HOW TO COMPLETE THIS TASK -
Tell how many lines in the following entries include the word "error", giving the figure alone.
[DATASET CONTENT]
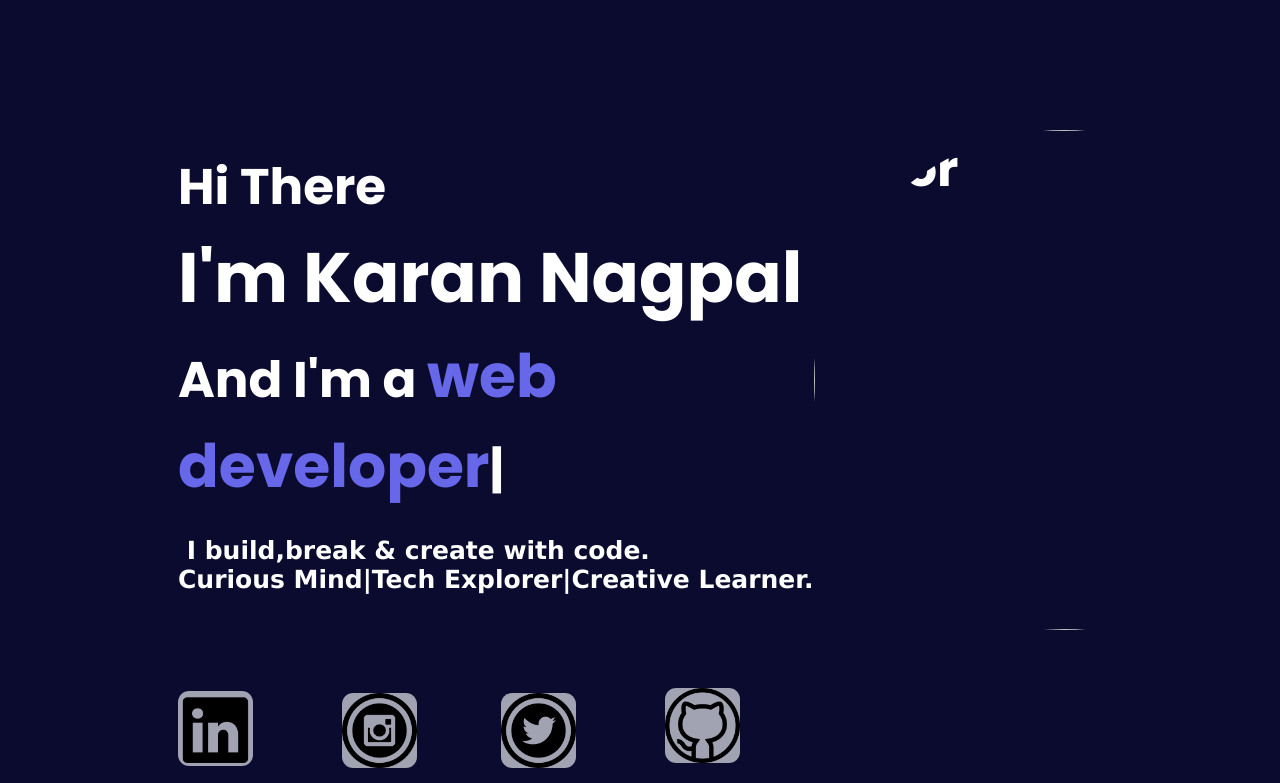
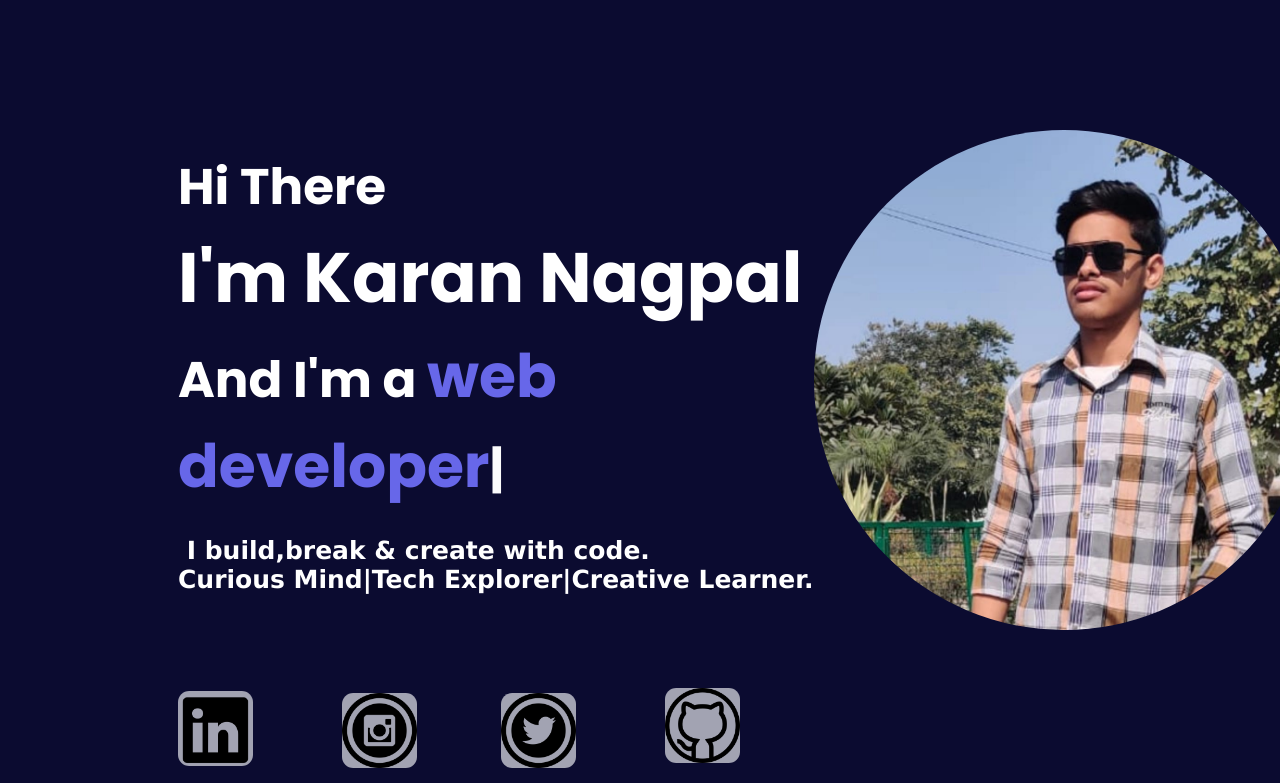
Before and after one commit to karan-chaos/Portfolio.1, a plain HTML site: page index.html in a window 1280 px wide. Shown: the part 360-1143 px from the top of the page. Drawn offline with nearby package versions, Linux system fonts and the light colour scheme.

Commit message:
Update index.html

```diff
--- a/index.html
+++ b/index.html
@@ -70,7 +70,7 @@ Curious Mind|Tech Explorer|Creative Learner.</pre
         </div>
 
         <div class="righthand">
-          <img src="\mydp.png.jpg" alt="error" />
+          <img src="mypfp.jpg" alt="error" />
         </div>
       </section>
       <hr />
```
[/DATASET CONTENT]
ANSWER FOR THIS EXERCISE -
2